Banks have been shored up and government debt markets stabilized by two ECB cash injections totaling more than a trillion euros since December, steps which ECB President Mario Draghi says have averted a major credit crunch.
But other policymakers have expressed worries that the wall of cash could add to problems down the road, with German central bank head Jens Weidmann leading the charge for the ECB to think about an exit strategy.
While it is too early for the 17-country bloc’s central bank to say anything publicly about when it plans to tighten policy, it has taken just two weeks for economists to back off forecasts that it will cut interest rates again within months.
“We may see not a really hawkish press conference, but a pretty clear statement that unless the economy takes another lurch down, that’s it, we’re finished, no more rate cuts, no more liquidity, we’re done,” Societe Generale economist James Nixon said.
Draghi said last month that the policymakers did not discuss cutting rates in that meeting and with the tentative signs of economic stabilization increasing, any pressure for them to ease policy further has diminished.
The ECB’s wait-and-see mode also extends to its bond-purchase program, which has seen no action in the past few weeks.
However, Draghi is expected to offer no new information about the strategy, and just repeat the mantra that the program is ongoing. The recent liquidity glut has helped hold down the borrowing costs of especially Spain and Italy by encouraging banks in those countries to buy government bonds.
The ECB’s latest set of staff projections will also be scrutinized for hints as to how long it might keep policy on hold - some analysts say the next rate move could be years away.
Thanks to rising oil prices, euro zone inflation has remained above the ECB’s target of just below 2 percent and actually rose in February, the 14th month in a row prices have grown faster than the target.
With energy prices stubbornly high, the ECB’s forecasts for 2012 and 2013 inflation could be raised from the current midpoint estimates of 2.0 and 1.5 percent, respectively, in the last round of forecasts published in December.
The 2013 estimate in particular is going to be looked at carefully, as it shows how the ECB views the impact of oil prices.
“If they assume that the inflation spike is temporary, it won’t have much impact on the 2013 number and give room for rate cuts, but the rise in oil prices may change the way they assess the risks, they may see a bit more risk from this area,” ABN Amro economist Nick Kounis said.
This year’s growth outlook will be tuned down from the already paltry forecast of about 0.3 gross domestic product (GDP) increase and might come in slightly negative.

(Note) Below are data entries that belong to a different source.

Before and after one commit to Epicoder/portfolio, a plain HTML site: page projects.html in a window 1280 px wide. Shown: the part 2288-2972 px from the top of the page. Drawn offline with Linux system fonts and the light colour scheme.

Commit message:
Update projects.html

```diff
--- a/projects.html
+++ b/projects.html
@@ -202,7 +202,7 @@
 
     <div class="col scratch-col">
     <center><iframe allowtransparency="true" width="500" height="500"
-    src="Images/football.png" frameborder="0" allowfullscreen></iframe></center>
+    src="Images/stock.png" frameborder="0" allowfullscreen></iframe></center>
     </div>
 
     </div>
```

Next year’s growth is seen better, but still tepid.
“Growth seems flattish for quite some time, but they seem to be sort of okay with that as long as there is progress upwards,” Kounis said.
In the post-rate decision news conference, journalists will push Draghi to air his views on the concerns that more hawkish policymakers have expressed about central bank easing policies.

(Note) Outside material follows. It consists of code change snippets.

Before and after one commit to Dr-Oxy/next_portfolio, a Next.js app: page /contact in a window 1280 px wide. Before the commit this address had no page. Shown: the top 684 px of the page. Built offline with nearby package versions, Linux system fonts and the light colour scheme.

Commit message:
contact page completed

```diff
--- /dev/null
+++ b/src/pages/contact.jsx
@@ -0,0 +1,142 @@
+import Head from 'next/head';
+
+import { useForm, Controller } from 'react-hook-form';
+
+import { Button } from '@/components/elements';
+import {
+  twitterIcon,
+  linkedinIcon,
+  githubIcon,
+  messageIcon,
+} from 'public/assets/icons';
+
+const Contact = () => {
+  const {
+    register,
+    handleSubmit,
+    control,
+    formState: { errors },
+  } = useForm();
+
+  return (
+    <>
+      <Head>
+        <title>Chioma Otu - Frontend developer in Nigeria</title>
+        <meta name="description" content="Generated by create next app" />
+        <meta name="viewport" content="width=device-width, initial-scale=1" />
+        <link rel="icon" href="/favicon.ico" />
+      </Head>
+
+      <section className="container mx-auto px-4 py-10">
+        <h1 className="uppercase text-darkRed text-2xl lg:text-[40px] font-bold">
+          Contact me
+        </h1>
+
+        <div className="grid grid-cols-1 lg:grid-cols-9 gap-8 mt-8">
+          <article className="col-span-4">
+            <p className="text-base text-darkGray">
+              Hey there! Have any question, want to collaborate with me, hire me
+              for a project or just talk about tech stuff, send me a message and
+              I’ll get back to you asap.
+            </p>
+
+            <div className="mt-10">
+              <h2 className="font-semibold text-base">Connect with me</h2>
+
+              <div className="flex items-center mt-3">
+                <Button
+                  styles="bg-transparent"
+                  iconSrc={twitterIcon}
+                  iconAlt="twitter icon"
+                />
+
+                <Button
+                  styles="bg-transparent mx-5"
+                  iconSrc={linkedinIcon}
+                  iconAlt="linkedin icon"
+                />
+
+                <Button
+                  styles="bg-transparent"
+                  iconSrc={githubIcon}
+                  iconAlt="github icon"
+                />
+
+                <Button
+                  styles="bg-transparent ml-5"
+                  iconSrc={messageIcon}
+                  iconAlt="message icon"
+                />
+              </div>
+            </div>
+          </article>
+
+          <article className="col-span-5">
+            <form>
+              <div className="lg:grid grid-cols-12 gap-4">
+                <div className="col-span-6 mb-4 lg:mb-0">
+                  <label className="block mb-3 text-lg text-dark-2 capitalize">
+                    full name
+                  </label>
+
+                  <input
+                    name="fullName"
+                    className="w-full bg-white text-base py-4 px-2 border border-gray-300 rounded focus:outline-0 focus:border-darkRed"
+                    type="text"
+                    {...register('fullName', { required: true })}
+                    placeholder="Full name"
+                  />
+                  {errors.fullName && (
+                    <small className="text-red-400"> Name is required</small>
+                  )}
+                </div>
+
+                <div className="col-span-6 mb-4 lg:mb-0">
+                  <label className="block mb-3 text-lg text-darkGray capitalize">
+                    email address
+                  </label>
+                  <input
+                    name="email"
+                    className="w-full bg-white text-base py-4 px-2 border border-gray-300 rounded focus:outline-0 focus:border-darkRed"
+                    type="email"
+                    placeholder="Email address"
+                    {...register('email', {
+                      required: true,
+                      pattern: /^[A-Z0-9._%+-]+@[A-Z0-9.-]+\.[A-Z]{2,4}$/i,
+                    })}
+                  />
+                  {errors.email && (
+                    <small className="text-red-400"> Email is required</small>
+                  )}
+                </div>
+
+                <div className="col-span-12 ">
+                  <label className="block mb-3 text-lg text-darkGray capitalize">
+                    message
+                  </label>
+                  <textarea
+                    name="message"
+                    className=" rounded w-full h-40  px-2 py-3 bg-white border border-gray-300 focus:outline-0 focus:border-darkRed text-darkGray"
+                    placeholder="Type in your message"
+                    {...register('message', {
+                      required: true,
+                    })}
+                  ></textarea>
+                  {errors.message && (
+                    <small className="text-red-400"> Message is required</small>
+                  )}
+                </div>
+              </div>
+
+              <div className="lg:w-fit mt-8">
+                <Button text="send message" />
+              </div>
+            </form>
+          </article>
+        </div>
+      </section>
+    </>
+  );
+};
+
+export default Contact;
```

There have been fewer options to do so, as policymakers have been sparse in their public appearances since Draghi took over in November. The ECB has, for example, not offered any public statements about its decision to exclude its Greek bond holdings from forced losses if the country were to push through collective action clauses.
While everyone has been satisfied with the immediate impact of the three-year lending offers, the more inflation-wary Governing Council members want to start talking about the potential these policies have to fuel imbalances and price hikes.

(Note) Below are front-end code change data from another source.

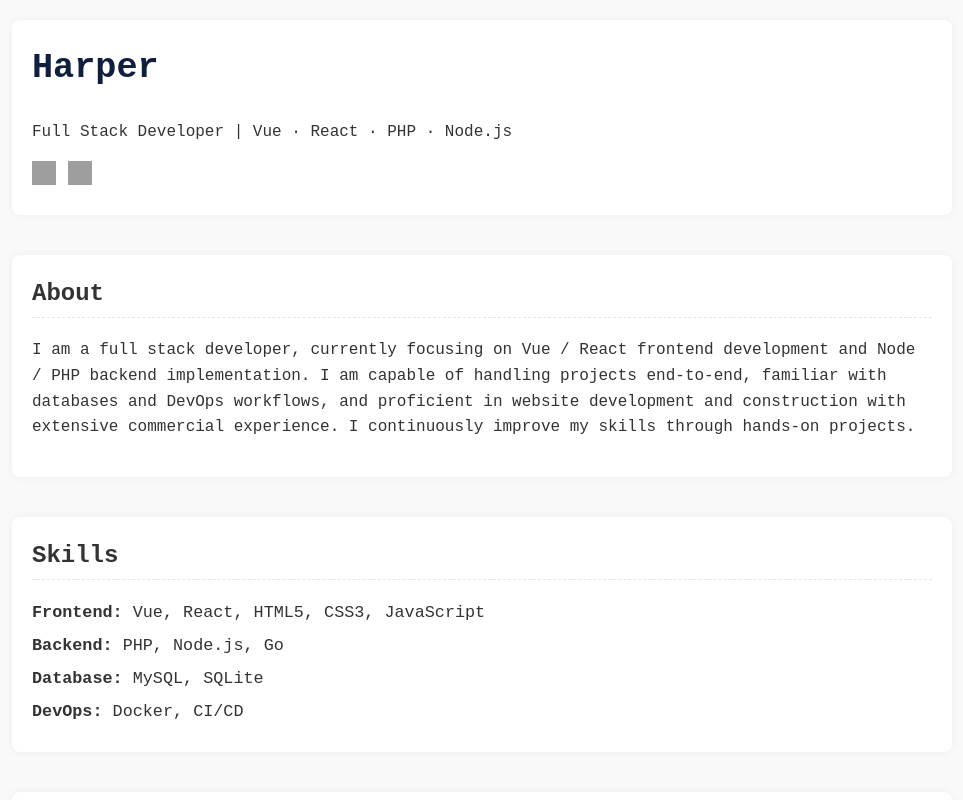
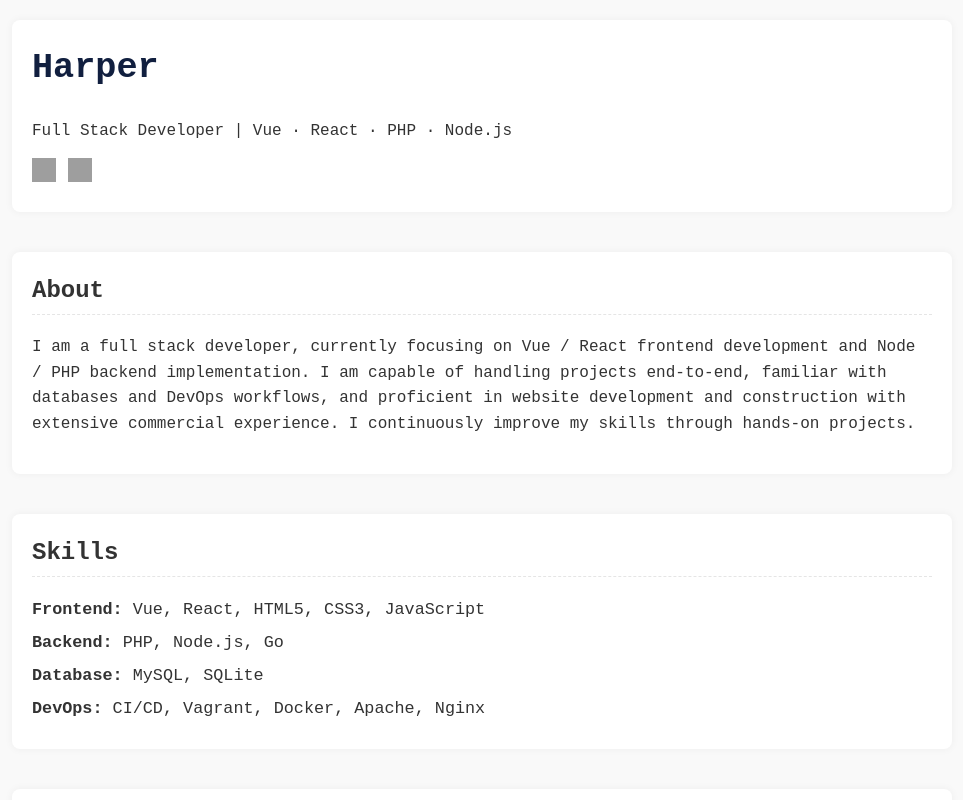
Before and after one commit to hizpark/personal-website, a plain HTML site: page index.html in a window 1280 px wide. Shown: the top 800 px of the page, without its empty margins (158-1121 px from the left). Drawn offline with Linux system fonts and the light colour scheme; grey boxes are pictures that could not be loaded.

Commit message:
内容更新

```diff
--- a/index.html
+++ b/index.html
@@ -61,6 +61,12 @@
         background: #fff;
         border-radius: 8px;
         box-shadow: 0 0 8px rgba(0, 0, 0, 0.05);
+      }
+
+      header p {
+        font-size: 1em; /* 根据需要微调 */
+        line-height: 1.4; /* 让文本紧凑但不拥挤 */
+        margin-top: 4px; /* 和 h1 保持合理间距 */
       }
 
       /* ==== 标题颜色微调 ==== */
@@ -303,7 +309,10 @@
           <span class="label">Backend:</span> <span>PHP, Node.js, Go</span>
         </li>
         <li><span class="label">Database:</span> <span>MySQL, SQLite</span></li>
-        <li><span class="label">DevOps:</span> <span>Docker, CI/CD</span></li>
+        <li>
+          <span class="label">DevOps:</span>
+          <span>CI/CD, Vagrant, Docker, Apache, Nginx</span>
+        </li>
       </ul>
     </section>
 
```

Bundesbank’s Weidmann wrote a letter to Draghi, asserting his belief that the decision the ECB took in December to ease rules on the collateral banks must put up to tap its funding operations adds too much risk and should be reversed.
That communication revealed a fundamental split inside the Governing Council, largely based on the length of their time perspective and views on the central bank’s role. Draghi’s job could be complicated by the unsettling impact of Germany - Europe’s largest and strongest economy - ending up several times in a row on the losing side.
Draghi must reassure Germany that the ECB respects the Bundesbank tradition and guarantees a strong euro, and he will resist airing disagreements on the Governing Council.
“When you have these things for 3 years, it really starts to test credibility and is more like QE (quantitative easing), which puts a lot of liquidity into the system for a long time,” Kounis said of the long-term funding operations.
“Clearly the Bundesbank is not happy, but Draghi is not going to reflect on that.”
Reporting by Sakari Suoninen; editing by Patrick Graham/Ruth Pitchford